How Microneedling or Dermarolling Can Help Remove Acne and Scars?
Dermarolling therapy has a number of names; it is called Microneedling therapy with dermarollers, Percutaneous Collagen Induction and or Collagen Induction Therapy.  It is well-studied and documented treatment option together with other resurfacing skin procedures to treat atophic acne scars. Resurfacing procedures includes:
- Chemical Peels
- Laser Resurfacing
The downside of these traditional skin resurfacing procedures is that it requires a great deal of physician experience and skills unlike microneedling where it is very easy and simple to use. It doesn’t require much training and can be performed in an out-patient basis.
Aside from acne, microneedling is also used for wide array of therapeutic skin care conditions and for skin rejuvenation.
Microneedling with or without the application of various topical application can help smoothen skin contour and reduce pigmentation. 
Products Commonly Used together with Dermarolling Treatment for Acne Scarring
There is no standard treatment option in treating acne scars.  But the demand for highly effective and less invasive techniques to treat scars like dermarolling therapy is growing. The medical management for treating atrophic scars can be done by using topical retinoids.
In clinics, the most commonly used topical drugs are the treinoin cream. Newer studies also recommend the use of Vitamin C together with microneedling to help make your skin look firm and smooth.
Topical Tretinoin Cream
Topical Tretinoin cream is applied on the affected areas of the face before and during the dermarolling therapy to effectively remove acne scars.4 After the dermarolling therapy, patients may be advice to have cleansing and peeling treatments for more effective results.
Vitamin C serum is combined with microneedling to treat post-inflammatory hyperpigmentation which is secondary to acne.  When combined with Vitamin C, the skin also becomes more soft and firm. Vitamin C helps stimulate collagen formation in the dermis that leads to clinical improvement of the photo-aged skin with respect to dryness, smoothness and firmness.6
Asked for Dermatologist Advice

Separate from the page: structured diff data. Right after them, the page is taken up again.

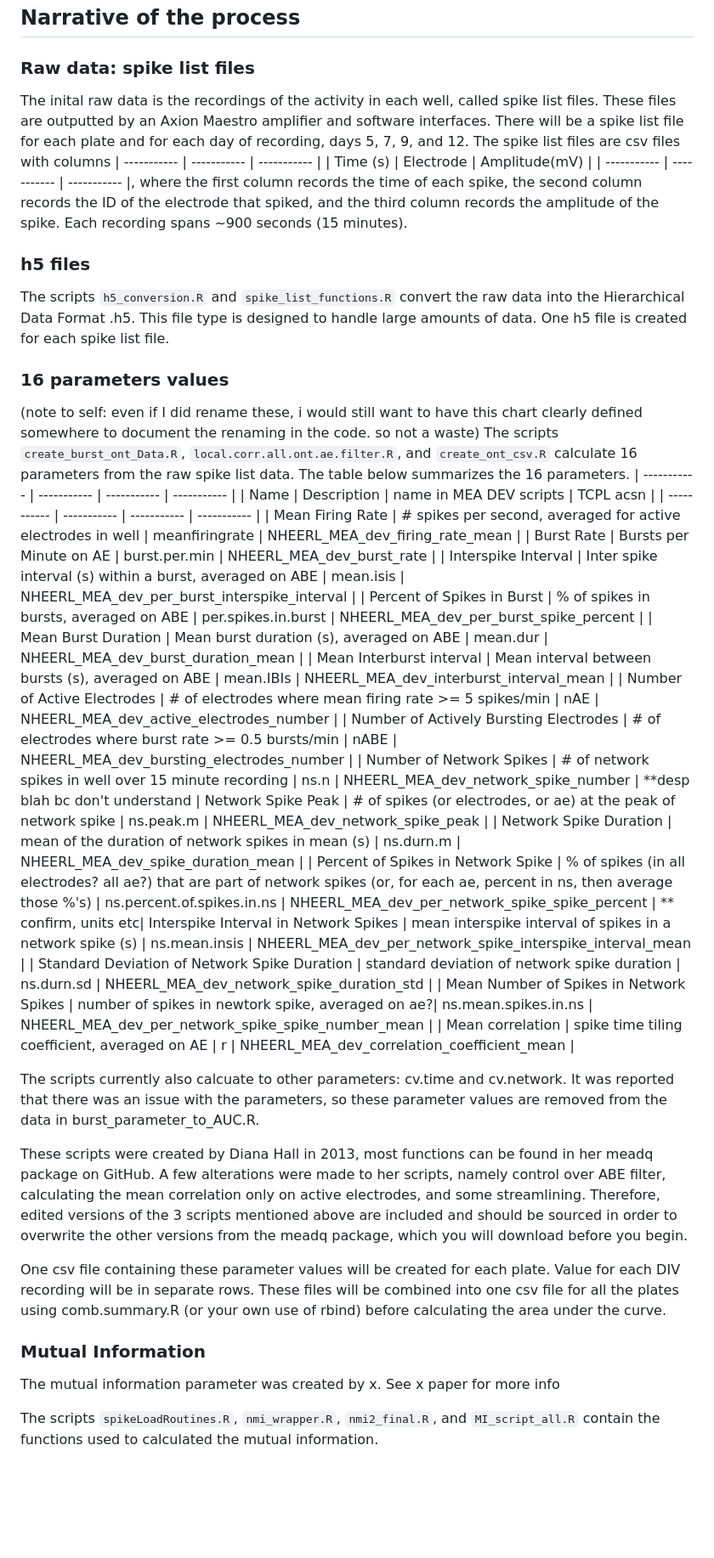
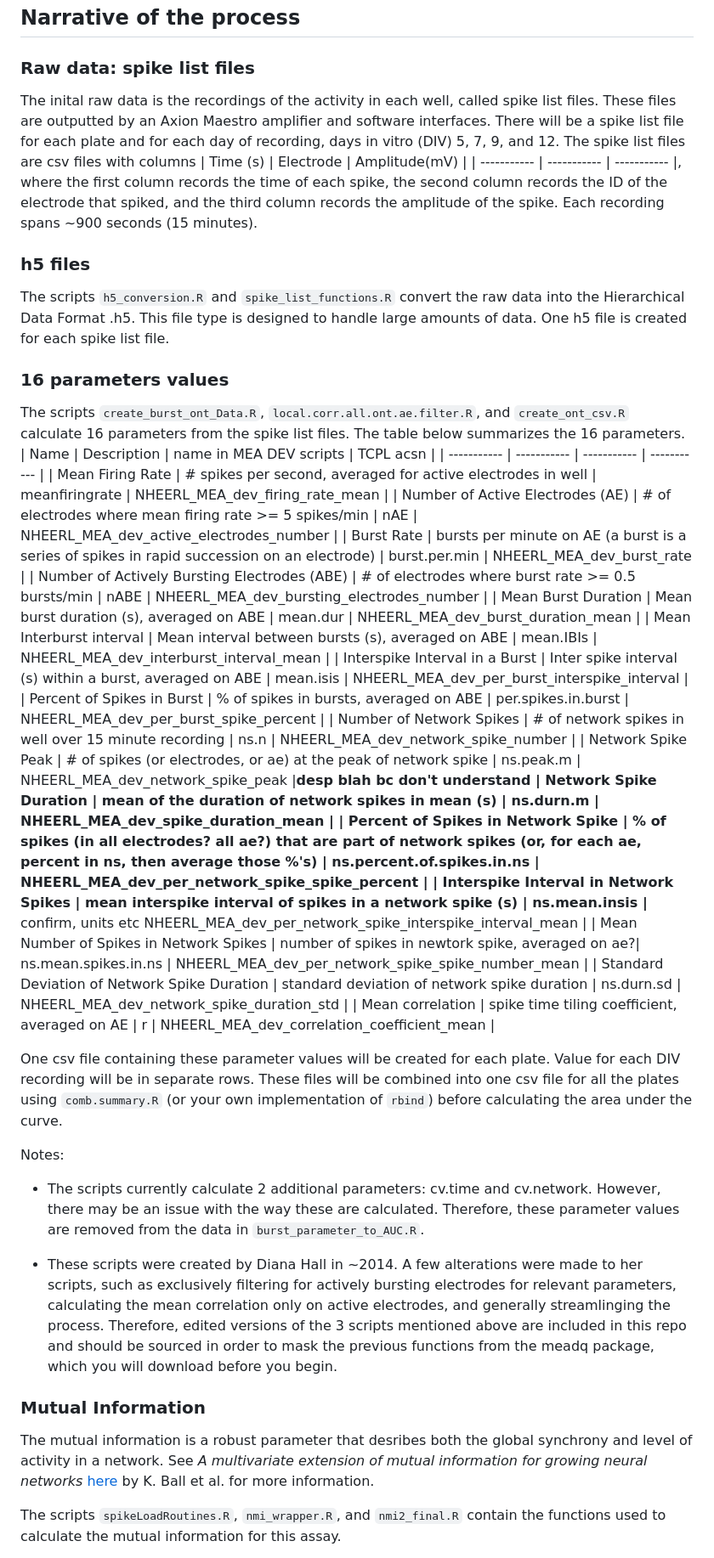
Before and after one commit to Kelly-Carstens-EPA/CCTE_Shafer_MEA_dev_pre-processing_projects, a Markdown page: README.md, the part around the change printed below. Shown: that part at 85% size. GitHub-like rendering; blank space fills up the shorter version.

```diff
--- a/README.md
+++ b/README.md
@@ -23,8 +30,7 @@ For a step-by-step guide, see the document *Step-by-Step_Guide.docx*. Below is a
 ## Narrative of the process
 
 ### Raw data: spike list files
-The inital raw data is the recordings of the activity in each well, called spike list files. These files are outputted by an Axion Maestro amplifier and software interfaces. There will be a spike list file for each plate and for each day of recording, days 5, 7, 9, and 12. The spike list files are csv files with columns
-| ----------- | ----------- | ----------- |
+The inital raw data is the recordings of the activity in each well, called spike list files. These files are outputted by an Axion Maestro amplifier and software interfaces. There will be a spike list file for each plate and for each day of recording, days in vitro (DIV) 5, 7, 9, and 12. The spike list files are csv files with columns
 | Time (s) | Electrode | Amplitude(mV) |
 | ----------- | ----------- | ----------- |,
 where the first column records the time of each spike, the second column records the ID of the electrode that spiked, and the third column records the amplitude of the spike. Each recording spans ~900 seconds (15 minutes).
@@ -34,38 +40,37 @@ The scripts `h5_conversion.R` and `spike_list_functions.R` convert the raw data
 
 ### 16 parameters values
 
-(note to self: even if I did rename these, i would still want to have this chart clearly defined somewhere to document the renaming in the code. so not a waste)
-The scripts `create_burst_ont_Data.R`, `local.corr.all.ont.ae.filter.R`, and `create_ont_csv.R` calculate 16 parameters from the raw spike list data. The table below summarizes the 16 parameters.
-| ----------- | ----------- | ----------- | ----------- |
+The scripts `create_burst_ont_Data.R`, `local.corr.all.ont.ae.filter.R`, and `create_ont_csv.R` calculate 16 parameters from the spike list files. The table below summarizes the 16 parameters.
 | Name | Description | name in MEA DEV scripts | TCPL acsn |
 | ----------- | ----------- | ----------- | ----------- |
 | Mean Firing Rate | # spikes per second, averaged for active electrodes in well | meanfiringrate | NHEERL_MEA_dev_firing_rate_mean |
-| Burst Rate | Bursts per Minute on AE | burst.per.min | NHEERL_MEA_dev_burst_rate |
-| Interspike Interval | Inter spike interval (s) within a burst, averaged on ABE | mean.isis | NHEERL_MEA_dev_per_burst_interspike_interval |
-| Percent of Spikes in Burst | % of spikes in bursts, averaged on ABE | per.spikes.in.burst | NHEERL_MEA_dev_per_burst_spike_percent |
+| Number of Active Electrodes (AE) | # of electrodes where mean firing rate >= 5 spikes/min | nAE | NHEERL_MEA_dev_active_electrodes_number |
+| Burst Rate | bursts per minute on AE (a burst is a series of spikes in rapid succession on an electrode) | burst.per.min | NHEERL_MEA_dev_burst_rate |
+| Number of Actively Bursting Electrodes (ABE) | # of electrodes where burst rate >= 0.5 bursts/min | nABE | NHEERL_MEA_dev_bursting_electrodes_number |
 | Mean Burst Duration | Mean burst duration (s), averaged on ABE | mean.dur | NHEERL_MEA_dev_burst_duration_mean |
 | Mean Interburst interval | Mean interval between bursts (s), averaged on ABE | mean.IBIs | NHEERL_MEA_dev_interburst_interval_mean |
-| Number of Active Electrodes | # of electrodes where mean firing rate >= 5 spikes/min | nAE | NHEERL_MEA_dev_active_electrodes_number |
-| Number of Actively Bursting Electrodes | # of electrodes where burst rate >= 0.5 bursts/min | nABE | NHEERL_MEA_dev_bursting_electrodes_number |
+| Interspike Interval in a Burst | Inter spike interval (s) within a burst, averaged on ABE | mean.isis | NHEERL_MEA_dev_per_burst_interspike_interval |
+| Percent of Spikes in Burst | % of spikes in bursts, averaged on ABE | per.spikes.in.burst | NHEERL_MEA_dev_per_burst_spike_percent |
 | Number of Network Spikes | # of network spikes in well over 15 minute recording | ns.n | NHEERL_MEA_dev_network_spike_number |
-**desp blah bc don't understand | Network Spike Peak | # of spikes (or electrodes, or ae) at the peak of network spike | ns.peak.m | NHEERL_MEA_dev_network_spike_peak |
+| Network Spike Peak | # of spikes (or electrodes, or ae) at the peak of network spike | ns.peak.m | NHEERL_MEA_dev_network_spike_peak |**desp blah bc don't understand
 | Network Spike Duration | mean of the duration of network spikes in mean (s) | ns.durn.m | NHEERL_MEA_dev_spike_duration_mean |
 | Percent of Spikes in Network Spike | % of spikes (in all electrodes? all ae?) that are part of network spikes (or, for each ae, percent in ns, then average those %'s) | ns.percent.of.spikes.in.ns | NHEERL_MEA_dev_per_network_spike_spike_percent |
-** confirm, units etc| Interspike Interval in Network Spikes | mean interspike interval of spikes in a network spike (s) | ns.mean.insis |
+| Interspike Interval in Network Spikes | mean interspike interval of spikes in a network spike (s) | ns.mean.insis |** confirm, units etc
 NHEERL_MEA_dev_per_network_spike_interspike_interval_mean |
+| Mean Number of Spikes in Network Spikes | number of spikes in newtork spike, averaged on ae?| ns.mean.spikes.in.ns | NHEERL_MEA_dev_per_network_spike_spike_number_mean |
 | Standard Deviation of Network Spike Duration | standard deviation of network spike duration | ns.durn.sd | NHEERL_MEA_dev_network_spike_duration_std |
-| Mean Number of Spikes in Network Spikes | number of spikes in newtork spike, averaged on ae?| ns.mean.spikes.in.ns | NHEERL_MEA_dev_per_network_spike_spike_number_mean |
 | Mean correlation | spike time tiling coefficient, averaged on AE | r | NHEERL_MEA_dev_correlation_coefficient_mean |
 
-The scripts currently also calcuate to other parameters: cv.time and cv.network. It was reported that there was an issue with the parameters, so these parameter values are removed from the data in burst_parameter_to_AUC.R.
+One csv file containing these parameter values will be created for each plate. Value for each DIV recording will be in separate rows. These files will be combined into one csv file for all the plates using `comb.summary.R` (or your own implementation of `rbind`) before calculating the area under the curve.
 
-These scripts were created by Diana Hall in 2013, most functions can be found in her meadq package on GitHub. A few alterations were made to her scripts, namely control over ABE filter, calculating the mean correlation only on active electrodes, and some streamlining. Therefore, edited versions of the 3 scripts mentioned above are included and should be sourced in order to overwrite the other versions from the meadq package, which you will download before you begin.
+Notes:
+- The scripts currently calculate 2 additional parameters: cv.time and cv.network. However, there may be an issue with the way these are calculated. Therefore, these parameter values are removed from the data in `burst_parameter_to_AUC.R`.
 
-One csv file containing these parameter values will be created for each plate. Value for each DIV recording will be in separate rows. These files will be combined into one csv file for all the plates using comb.summary.R (or your own use of rbind) before calculating the area under the curve.
+- These scripts were created by Diana Hall in ~2014. A few alterations were made to her scripts, such as exclusively filtering for actively bursting electrodes for relevant parameters, calculating the mean correlation only on active electrodes, and generally streamlinging the process. Therefore, edited versions of the 3 scripts mentioned above are included in this repo and should be sourced in order to mask the previous functions from the meadq package, which you will download before you begin.
 
 ### Mutual Information
 
-The mutual information parameter was created by x. See x paper for more info
+The mutual information is a robust parameter that desribes both the global synchrony and level of activity in a network. See *A multivariate extension of mutual information for growing neural networks* [here](https://www.sciencedirect.com/science/article/abs/pii/S0893608017301612?via%3Dihub) by K. Ball et al. for more information.
 
-The scripts `spikeLoadRoutines.R`, `nmi_wrapper.R`, `nmi2_final.R`, and `MI_script_all.R` contain the functions used to calculated the mutual information.
+The scripts `spikeLoadRoutines.R`, `nmi_wrapper.R`, and `nmi2_final.R` contain the functions used to calculate the mutual information for this assay.
 
```
Also changed, not shown: other parts of README.md (+34 -27 lines), images/meanfiringrate_development_example.jpeg (added), 1 other file.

Depending on your skin condition and the severity of your acne and post-acne skin problems, your dermatologist may advice other topical creams or serum. Before putting anything on your face, make sure you seek consultation first with your dermatologist, so you would know the right product that works for your skin type.

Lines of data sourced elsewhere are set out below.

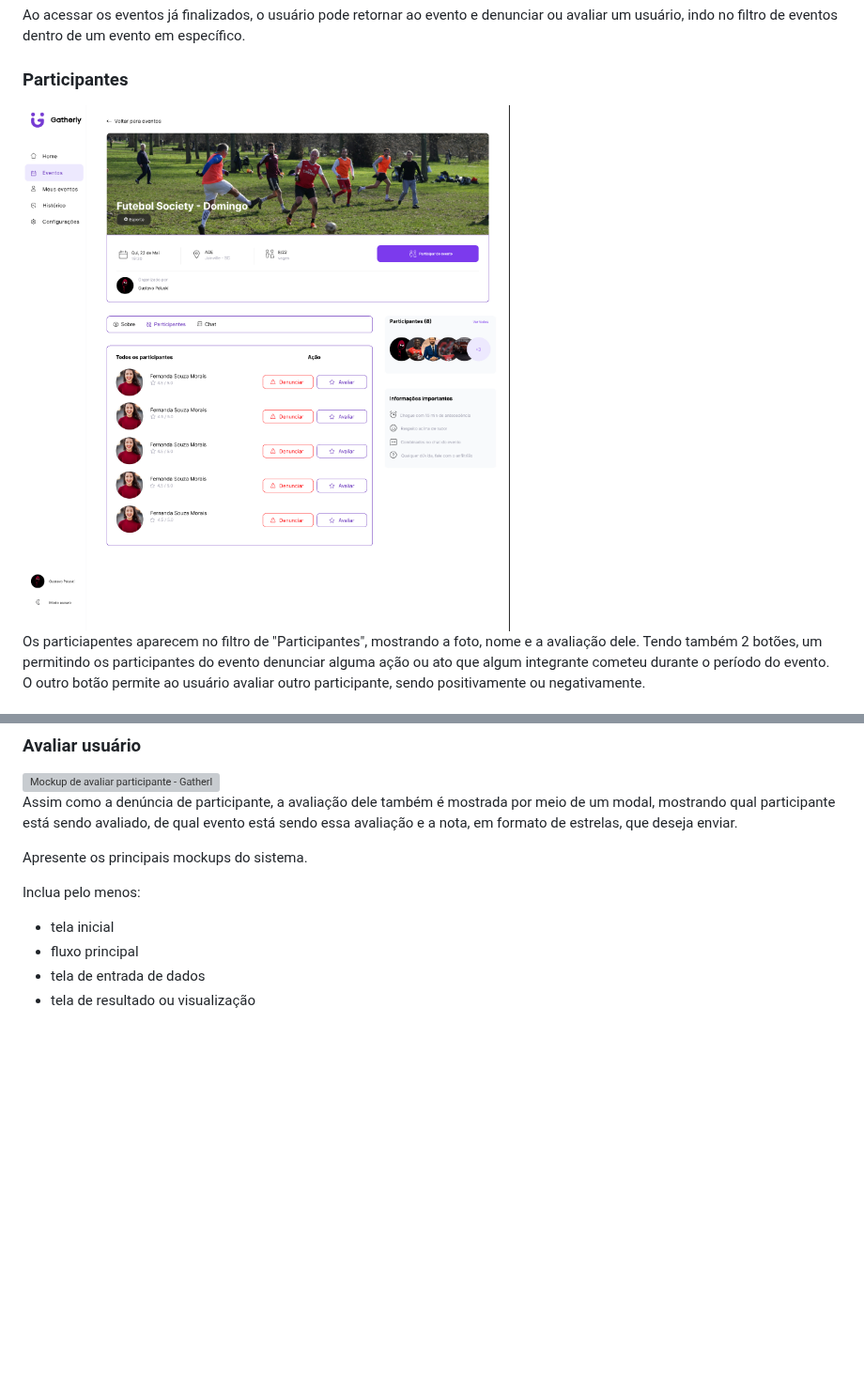
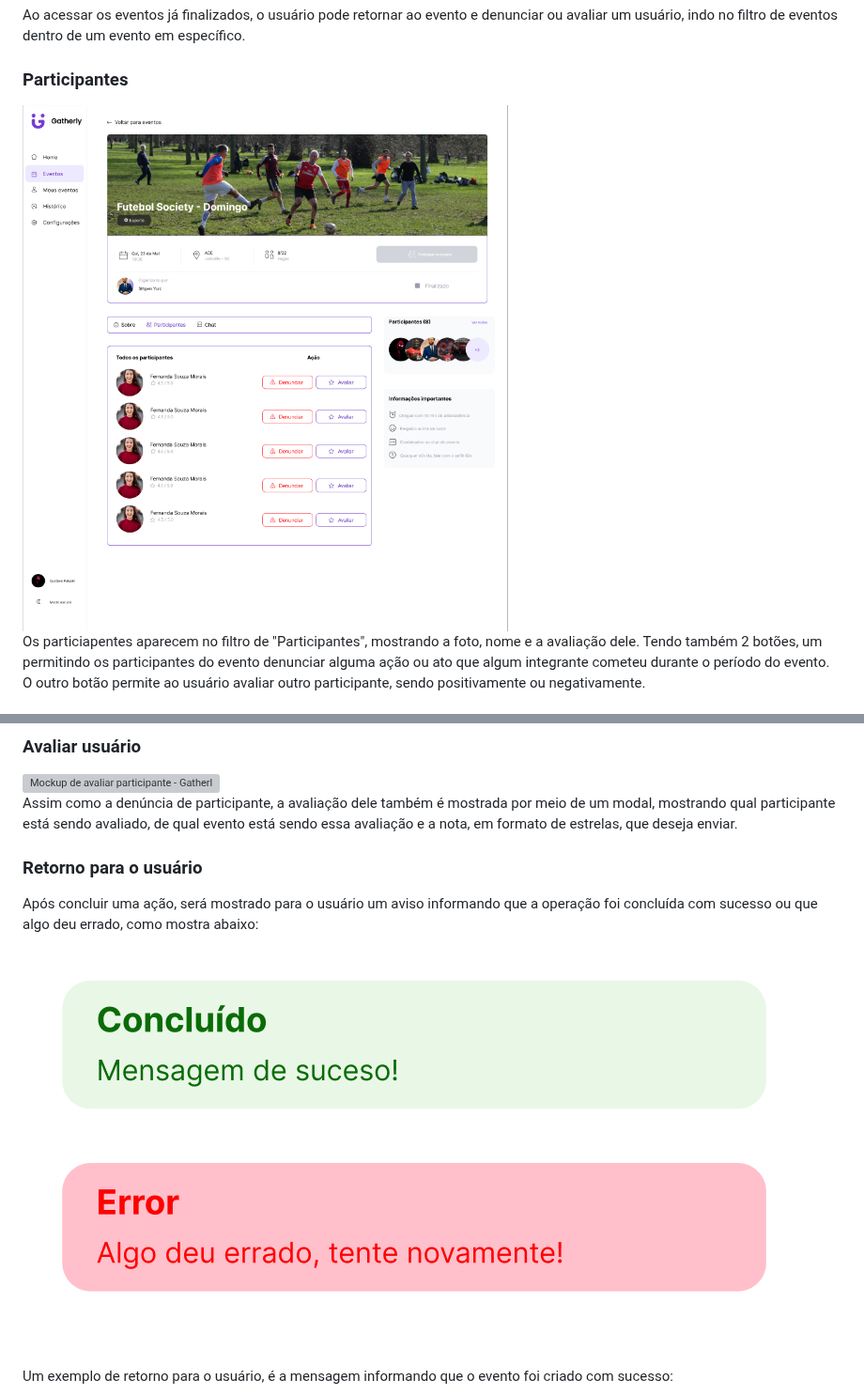
Before and after one commit to Gustavsonpy/Gatherly, a Markdown page: README.md, 2 parts joined by grey strips. Shown at 94% size. GitHub-like rendering; pictures changed too: img_readme/mensagem_sucesso_erro_base.png (added), img_readme/participantes_evento_mockup.png; blank space fills up the shorter version; grey boxes are pictures that could not be loaded.

```diff
--- a/README.md
+++ b/README.md
@@ -747,12 +747,10 @@ Ao clicar em denunciar um participante o modal de denúncia aparece, pedindo o m
 
 Assim como a denúncia de participante, a avaliação dele também é mostrada por meio de um modal, mostrando qual participante está sendo avaliado, de qual evento está sendo essa avaliação e a nota, em formato de estrelas, que deseja enviar.
 
-Apresente os principais mockups do sistema.
+### Retorno para o usuário
+Após concluir uma ação, será mostrado para o usuário um aviso informando que a operação foi concluída com sucesso ou que algo deu errado, como mostra abaixo:
 
-Inclua pelo menos:
+<img src="img_readme/mensagem_sucesso_erro_base.png" alt="Mockup da base dos avisos de sucesso ou erro - Gatherly">
 
-- tela inicial
-- fluxo principal
-- tela de entrada de dados
-- tela de resultado ou visualização
+Um exemplo de retorno para o usuário, é a mensagem informando que o evento foi criado com sucesso:
 
```
Also changed, not shown: other parts of README.md (+50 -16 lines), img_readme/Mensagem de sucesso Gatherly.png (added), img_readme/confirmacao_de_participacao_de_evento.png (added), img_readme/home_sem_login.png (added).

Severe forms of acne scarring and post-inflammatory hyperpigmentation may require other forms of treatments depending on your dermatologist assessment. To prevent any adverse effects, seek consult first. More so, even if you used the right product, improper application of the topical cream or wrong use of the device may cause more harm than good to your skin.
Acne is a common skin problem, and there are lots of new and effective alternative options to treat this condition. So worry no more, with the right technique and proper application, you will see the difference in no time.
 Imran Majid. (2009). Microneedling Therapy in Atrophic Facial Scars: An Objective Assessment. J Cutan Aesthet Surg. , 26–30.
 Alison Layton, Brigitte Dréno, Andrew Y. Finlay, Diane Thiboutot, Sewon Kang, Vicente Torres Lozada, Valerie Bourdès, Vincenzo Bettoli, Laurent Petit, and Jerry Tan. (2016). New Patient-Oriented Tools for Assessing Atrophic Acne Scarring. Dermatol Ther , 219–233.
Imran Majid, Gousia Sheikh. (2014). Microneedling and its applications in dermatology. International Journal of Aesthetic and Anti-aging Medicine .
 W. Philip Werschler, MD, * Richard S. Herdener, MD, Victor E. Ross, MD, and Edward Zimmerman, MD,. (2015). Treating Acne Scars: What’s New? J Clin Aesthet Dermatol. , S2–S8.
 Shilpa Garg and Sukriti Baveja. (2014). Combination Therapy in the Management of Atrophic Acne Sca. J Cutan Aesthet Surg. , 18–23.
 Chawla, S. (2014). Split Face Comparative Study of Microneedling with PRP Versus Microneedling with Vitamin C in Treating Atrophic Post Acne Scars. J Cutan Aesthet Surg. , 209–212.